> About this task
The answer must consist of every line from the entries that holds the word "rgba".

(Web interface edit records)
================

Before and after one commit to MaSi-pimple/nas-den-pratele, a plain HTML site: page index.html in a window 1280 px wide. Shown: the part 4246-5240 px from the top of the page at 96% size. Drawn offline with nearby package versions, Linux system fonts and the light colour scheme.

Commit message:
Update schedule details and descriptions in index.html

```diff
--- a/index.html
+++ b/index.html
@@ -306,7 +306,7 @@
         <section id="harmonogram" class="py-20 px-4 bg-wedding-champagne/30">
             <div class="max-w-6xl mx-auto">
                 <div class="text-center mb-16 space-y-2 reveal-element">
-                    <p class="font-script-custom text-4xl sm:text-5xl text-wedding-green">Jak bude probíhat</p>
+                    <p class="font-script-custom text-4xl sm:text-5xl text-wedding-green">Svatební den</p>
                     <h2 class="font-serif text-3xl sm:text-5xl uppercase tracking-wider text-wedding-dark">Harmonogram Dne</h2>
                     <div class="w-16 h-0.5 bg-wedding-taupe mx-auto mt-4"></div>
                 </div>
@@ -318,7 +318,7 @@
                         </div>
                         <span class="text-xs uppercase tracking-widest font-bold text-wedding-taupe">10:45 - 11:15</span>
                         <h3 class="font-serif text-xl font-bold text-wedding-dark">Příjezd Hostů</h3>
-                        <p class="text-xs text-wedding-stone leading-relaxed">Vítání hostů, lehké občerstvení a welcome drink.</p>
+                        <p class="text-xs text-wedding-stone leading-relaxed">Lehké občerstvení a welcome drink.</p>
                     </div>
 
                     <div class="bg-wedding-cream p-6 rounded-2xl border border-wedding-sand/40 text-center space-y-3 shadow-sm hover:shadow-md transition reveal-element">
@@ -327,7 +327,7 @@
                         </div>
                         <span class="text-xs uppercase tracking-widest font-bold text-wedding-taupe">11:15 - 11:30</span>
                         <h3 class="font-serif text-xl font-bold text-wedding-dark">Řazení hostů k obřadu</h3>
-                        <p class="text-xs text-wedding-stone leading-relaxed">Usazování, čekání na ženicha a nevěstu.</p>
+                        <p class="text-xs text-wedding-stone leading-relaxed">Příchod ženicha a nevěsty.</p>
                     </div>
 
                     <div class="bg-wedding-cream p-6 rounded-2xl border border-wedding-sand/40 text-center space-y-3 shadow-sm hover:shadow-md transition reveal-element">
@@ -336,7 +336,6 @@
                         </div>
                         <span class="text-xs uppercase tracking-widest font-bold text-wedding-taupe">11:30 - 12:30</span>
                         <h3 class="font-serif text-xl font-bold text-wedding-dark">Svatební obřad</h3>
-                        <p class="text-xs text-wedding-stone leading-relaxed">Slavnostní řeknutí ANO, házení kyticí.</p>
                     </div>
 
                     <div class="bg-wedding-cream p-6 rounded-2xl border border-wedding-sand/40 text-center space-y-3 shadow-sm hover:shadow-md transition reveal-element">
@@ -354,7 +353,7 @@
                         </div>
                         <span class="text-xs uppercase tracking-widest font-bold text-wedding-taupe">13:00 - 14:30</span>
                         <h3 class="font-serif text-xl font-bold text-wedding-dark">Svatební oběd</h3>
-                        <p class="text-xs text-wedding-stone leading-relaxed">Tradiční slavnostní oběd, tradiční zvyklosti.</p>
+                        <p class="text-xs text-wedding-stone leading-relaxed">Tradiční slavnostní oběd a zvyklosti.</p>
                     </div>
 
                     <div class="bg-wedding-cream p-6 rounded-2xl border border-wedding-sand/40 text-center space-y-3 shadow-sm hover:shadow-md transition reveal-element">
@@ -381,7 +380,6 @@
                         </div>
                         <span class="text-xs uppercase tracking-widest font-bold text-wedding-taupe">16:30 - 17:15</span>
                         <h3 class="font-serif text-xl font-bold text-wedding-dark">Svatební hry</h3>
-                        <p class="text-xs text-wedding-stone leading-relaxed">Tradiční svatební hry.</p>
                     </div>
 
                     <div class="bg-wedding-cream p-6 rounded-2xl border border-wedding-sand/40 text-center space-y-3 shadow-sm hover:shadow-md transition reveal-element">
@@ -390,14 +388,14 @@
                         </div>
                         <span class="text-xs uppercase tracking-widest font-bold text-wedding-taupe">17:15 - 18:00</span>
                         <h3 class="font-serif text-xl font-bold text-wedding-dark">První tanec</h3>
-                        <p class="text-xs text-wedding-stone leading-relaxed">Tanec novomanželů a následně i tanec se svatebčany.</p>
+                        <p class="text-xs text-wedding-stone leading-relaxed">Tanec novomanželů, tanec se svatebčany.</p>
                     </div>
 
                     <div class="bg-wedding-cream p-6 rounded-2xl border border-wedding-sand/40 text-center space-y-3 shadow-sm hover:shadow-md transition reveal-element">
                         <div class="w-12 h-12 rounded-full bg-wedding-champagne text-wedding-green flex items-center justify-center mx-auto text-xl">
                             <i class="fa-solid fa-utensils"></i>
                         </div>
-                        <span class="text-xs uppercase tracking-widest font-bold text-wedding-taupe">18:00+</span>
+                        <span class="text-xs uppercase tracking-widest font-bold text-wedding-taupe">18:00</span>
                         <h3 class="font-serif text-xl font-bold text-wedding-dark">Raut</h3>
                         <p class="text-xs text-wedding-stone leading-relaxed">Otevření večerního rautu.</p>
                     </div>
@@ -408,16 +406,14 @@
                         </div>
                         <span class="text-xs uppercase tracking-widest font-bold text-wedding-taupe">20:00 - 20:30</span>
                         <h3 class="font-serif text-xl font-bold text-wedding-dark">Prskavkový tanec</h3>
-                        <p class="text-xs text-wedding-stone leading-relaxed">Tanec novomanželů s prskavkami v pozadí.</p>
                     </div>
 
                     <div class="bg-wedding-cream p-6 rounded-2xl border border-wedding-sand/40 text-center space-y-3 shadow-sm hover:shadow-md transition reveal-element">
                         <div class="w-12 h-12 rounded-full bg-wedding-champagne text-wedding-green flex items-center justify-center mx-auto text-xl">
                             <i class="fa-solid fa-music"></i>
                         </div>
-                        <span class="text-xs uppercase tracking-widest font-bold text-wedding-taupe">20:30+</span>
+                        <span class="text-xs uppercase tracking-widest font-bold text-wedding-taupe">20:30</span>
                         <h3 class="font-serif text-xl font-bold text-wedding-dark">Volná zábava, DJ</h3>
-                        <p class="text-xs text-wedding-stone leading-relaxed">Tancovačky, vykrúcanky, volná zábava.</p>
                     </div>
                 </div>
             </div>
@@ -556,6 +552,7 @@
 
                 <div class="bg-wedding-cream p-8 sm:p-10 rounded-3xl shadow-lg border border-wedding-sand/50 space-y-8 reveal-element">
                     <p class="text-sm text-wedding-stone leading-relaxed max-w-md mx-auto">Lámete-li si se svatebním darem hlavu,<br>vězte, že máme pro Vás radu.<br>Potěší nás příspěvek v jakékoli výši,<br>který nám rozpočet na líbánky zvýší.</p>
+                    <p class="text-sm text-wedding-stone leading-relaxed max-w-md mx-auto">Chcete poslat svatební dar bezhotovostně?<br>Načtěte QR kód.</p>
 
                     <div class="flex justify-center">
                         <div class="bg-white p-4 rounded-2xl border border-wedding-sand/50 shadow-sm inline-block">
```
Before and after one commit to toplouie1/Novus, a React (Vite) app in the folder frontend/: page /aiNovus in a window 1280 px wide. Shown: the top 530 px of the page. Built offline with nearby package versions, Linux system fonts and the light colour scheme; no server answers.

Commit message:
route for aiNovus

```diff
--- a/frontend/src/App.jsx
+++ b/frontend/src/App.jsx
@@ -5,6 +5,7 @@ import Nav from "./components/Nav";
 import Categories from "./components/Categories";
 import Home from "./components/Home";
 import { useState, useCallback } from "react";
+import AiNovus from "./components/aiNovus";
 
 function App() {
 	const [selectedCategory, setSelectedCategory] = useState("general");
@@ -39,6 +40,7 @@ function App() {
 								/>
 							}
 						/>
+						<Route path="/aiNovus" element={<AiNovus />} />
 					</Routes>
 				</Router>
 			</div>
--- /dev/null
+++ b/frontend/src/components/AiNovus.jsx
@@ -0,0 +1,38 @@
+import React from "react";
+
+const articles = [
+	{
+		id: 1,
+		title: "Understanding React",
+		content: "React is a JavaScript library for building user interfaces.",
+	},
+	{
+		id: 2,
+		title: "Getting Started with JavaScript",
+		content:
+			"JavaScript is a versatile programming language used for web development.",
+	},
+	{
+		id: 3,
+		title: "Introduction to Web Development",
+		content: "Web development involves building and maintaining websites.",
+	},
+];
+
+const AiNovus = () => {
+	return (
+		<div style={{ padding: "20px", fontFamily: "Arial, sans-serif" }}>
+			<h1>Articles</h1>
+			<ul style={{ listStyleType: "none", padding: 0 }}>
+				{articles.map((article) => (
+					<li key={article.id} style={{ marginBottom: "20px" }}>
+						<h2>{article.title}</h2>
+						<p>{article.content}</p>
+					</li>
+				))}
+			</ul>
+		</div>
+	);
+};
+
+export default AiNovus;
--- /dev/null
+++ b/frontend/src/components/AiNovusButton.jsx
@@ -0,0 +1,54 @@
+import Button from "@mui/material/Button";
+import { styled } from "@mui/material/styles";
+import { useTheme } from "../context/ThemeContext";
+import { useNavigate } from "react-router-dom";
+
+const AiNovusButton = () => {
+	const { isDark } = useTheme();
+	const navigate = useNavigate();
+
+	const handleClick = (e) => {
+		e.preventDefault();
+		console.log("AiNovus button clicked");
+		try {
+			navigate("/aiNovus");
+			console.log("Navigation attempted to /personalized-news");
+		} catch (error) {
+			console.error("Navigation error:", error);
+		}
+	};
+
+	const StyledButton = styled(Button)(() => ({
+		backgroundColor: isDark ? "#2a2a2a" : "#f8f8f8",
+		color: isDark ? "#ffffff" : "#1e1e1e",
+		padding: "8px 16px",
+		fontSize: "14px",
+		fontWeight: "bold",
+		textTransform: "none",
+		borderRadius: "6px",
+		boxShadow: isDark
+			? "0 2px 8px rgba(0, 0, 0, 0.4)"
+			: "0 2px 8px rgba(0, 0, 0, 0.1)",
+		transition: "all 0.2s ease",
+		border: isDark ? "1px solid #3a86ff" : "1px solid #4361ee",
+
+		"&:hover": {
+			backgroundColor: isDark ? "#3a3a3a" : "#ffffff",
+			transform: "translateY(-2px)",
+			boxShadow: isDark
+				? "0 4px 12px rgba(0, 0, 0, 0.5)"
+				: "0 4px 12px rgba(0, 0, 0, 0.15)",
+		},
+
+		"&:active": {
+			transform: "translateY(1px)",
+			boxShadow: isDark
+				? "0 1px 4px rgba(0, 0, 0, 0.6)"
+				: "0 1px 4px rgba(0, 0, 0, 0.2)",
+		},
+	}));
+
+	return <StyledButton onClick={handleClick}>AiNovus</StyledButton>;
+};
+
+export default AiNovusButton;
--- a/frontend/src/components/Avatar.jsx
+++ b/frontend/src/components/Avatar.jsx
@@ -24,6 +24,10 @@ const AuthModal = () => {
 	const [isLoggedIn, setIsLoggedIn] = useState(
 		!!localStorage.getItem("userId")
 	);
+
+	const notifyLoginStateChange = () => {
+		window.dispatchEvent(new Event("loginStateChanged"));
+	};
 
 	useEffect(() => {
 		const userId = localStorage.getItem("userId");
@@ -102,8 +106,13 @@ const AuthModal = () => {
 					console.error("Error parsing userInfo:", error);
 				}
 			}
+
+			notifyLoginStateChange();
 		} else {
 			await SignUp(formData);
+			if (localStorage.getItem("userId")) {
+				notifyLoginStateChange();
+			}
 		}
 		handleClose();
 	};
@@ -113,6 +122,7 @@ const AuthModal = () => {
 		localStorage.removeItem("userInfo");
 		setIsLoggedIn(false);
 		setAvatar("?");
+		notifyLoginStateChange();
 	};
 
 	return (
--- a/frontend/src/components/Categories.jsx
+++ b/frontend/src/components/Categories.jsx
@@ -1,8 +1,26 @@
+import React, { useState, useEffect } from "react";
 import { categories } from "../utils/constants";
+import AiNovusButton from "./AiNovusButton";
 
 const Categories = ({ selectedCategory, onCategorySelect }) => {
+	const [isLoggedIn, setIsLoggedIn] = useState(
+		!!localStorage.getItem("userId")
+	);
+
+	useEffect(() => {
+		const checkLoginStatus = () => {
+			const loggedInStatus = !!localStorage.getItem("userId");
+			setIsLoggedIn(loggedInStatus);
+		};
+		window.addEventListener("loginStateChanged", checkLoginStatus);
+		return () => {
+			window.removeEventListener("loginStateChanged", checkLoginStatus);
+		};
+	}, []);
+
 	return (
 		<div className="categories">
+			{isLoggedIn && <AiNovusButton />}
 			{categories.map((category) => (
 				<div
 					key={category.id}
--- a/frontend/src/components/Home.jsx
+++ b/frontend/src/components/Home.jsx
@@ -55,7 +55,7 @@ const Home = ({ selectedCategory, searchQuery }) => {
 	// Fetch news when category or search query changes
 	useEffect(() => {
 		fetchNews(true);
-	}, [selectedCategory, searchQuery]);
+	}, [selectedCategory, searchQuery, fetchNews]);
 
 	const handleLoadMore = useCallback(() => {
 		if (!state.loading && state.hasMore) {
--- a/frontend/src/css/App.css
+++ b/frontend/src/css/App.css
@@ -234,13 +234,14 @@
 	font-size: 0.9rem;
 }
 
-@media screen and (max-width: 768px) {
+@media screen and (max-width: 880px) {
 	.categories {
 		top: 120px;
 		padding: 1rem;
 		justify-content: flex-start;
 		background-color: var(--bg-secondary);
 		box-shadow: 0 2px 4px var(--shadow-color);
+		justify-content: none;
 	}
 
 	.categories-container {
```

================

> Task result
+			? "0 2px 8px rgba(0, 0, 0, 0.4)"
+			: "0 2px 8px rgba(0, 0, 0, 0.1)",
+				? "0 4px 12px rgba(0, 0, 0, 0.5)"
+				: "0 4px 12px rgba(0, 0, 0, 0.15)",
+				? "0 1px 4px rgba(0, 0, 0, 0.6)"
+				: "0 1px 4px rgba(0, 0, 0, 0.2)",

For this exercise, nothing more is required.